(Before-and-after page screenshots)
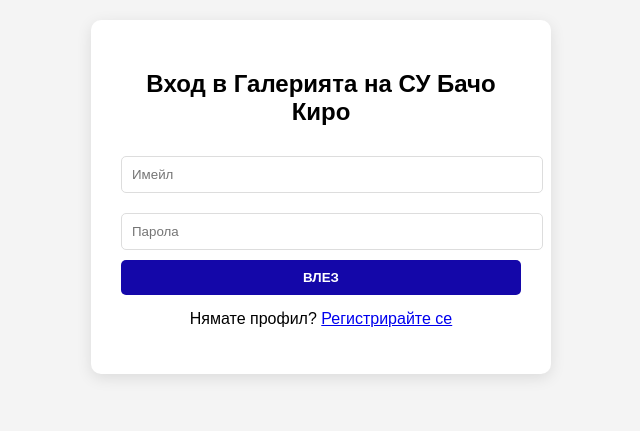
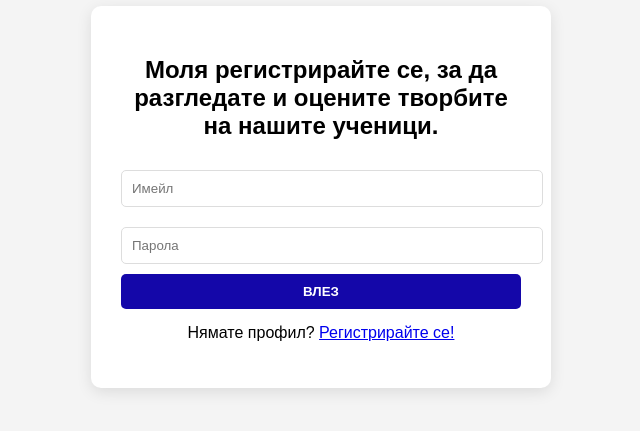
Before and after one commit to emoaltanov-commits/express-js-on-vercel, a website: page public/login.html in a window 1280 px wide. Shown: the part 203-634 px from the top of the page, without its empty margins (319-959 px from the left). Drawn offline with Linux system fonts and the light colour scheme.

Commit message:
Update login.html

```diff
--- a/public/login.html
+++ b/public/login.html
@@ -7,13 +7,13 @@
 </head>
 <body style="background: #f4f4f4; display: flex; justify-content: center; align-items: center; height: 100vh;">
     <div style="background: white; padding: 30px; border-radius: 10px; box-shadow: 0 4px 15px rgba(0,0,0,0.1); width: 100%; max-width: 400px;">
-        <h2 style="text-align: center;">Вход в Галерията на СУ Бачо Киро</h2>
+        <h2 style="text-align: center;">Моля регистрирайте се, за да разгледате и оцените творбите на нашите ученици.</h2>
         <form id="loginForm">
             <input type="email" id="email" placeholder="Имейл" required style="width: 100%; padding: 10px; margin: 10px 0; border: 1px solid #ddd; border-radius: 5px;">
             <input type="password" id="password" placeholder="Парола" required style="width: 100%; padding: 10px; margin: 10px 0; border: 1px solid #ddd; border-radius: 5px;">
             <button type="submit" style="width: 100%; padding: 10px; background: #1407a9; color: white; border: none; border-radius: 5px; cursor: pointer; font-weight: bold;">ВЛЕЗ</button>
         </form>
-        <p style="text-align: center; margin-top: 15px;">Нямате профил? <a href="register.html">Регистрирайте се</a></p>
+        <p style="text-align: center; margin-top: 15px;">Нямате профил? <a href="register.html">Регистрирайте се!</a></p>
     </div>
 
     <script>
```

-- PROBLEM --
Drop the pictures and set down the data above exactly.

-- COMPLETED EXERCISE --
Before and after one commit to emoaltanov-commits/express-js-on-vercel, a website: page public/login.html in a window 1280 px wide. Shown: the part 203-634 px from the top of the page, without its empty margins (319-959 px from the left). Drawn offline with Linux system fonts and the light colour scheme.

Commit message:
Update login.html

```diff
--- a/public/login.html
+++ b/public/login.html
@@ -7,13 +7,13 @@
 </head>
 <body style="background: #f4f4f4; display: flex; justify-content: center; align-items: center; height: 100vh;">
     <div style="background: white; padding: 30px; border-radius: 10px; box-shadow: 0 4px 15px rgba(0,0,0,0.1); width: 100%; max-width: 400px;">
-        <h2 style="text-align: center;">Вход в Галерията на СУ Бачо Киро</h2>
+        <h2 style="text-align: center;">Моля регистрирайте се, за да разгледате и оцените творбите на нашите ученици.</h2>
         <form id="loginForm">
             <input type="email" id="email" placeholder="Имейл" required style="width: 100%; padding: 10px; margin: 10px 0; border: 1px solid #ddd; border-radius: 5px;">
             <input type="password" id="password" placeholder="Парола" required style="width: 100%; padding: 10px; margin: 10px 0; border: 1px solid #ddd; border-radius: 5px;">
             <button type="submit" style="width: 100%; padding: 10px; background: #1407a9; color: white; border: none; border-radius: 5px; cursor: pointer; font-weight: bold;">ВЛЕЗ</button>
         </form>
-        <p style="text-align: center; margin-top: 15px;">Нямате профил? <a href="register.html">Регистрирайте се</a></p>
+        <p style="text-align: center; margin-top: 15px;">Нямате профил? <a href="register.html">Регистрирайте се!</a></p>
     </div>
 
     <script>
```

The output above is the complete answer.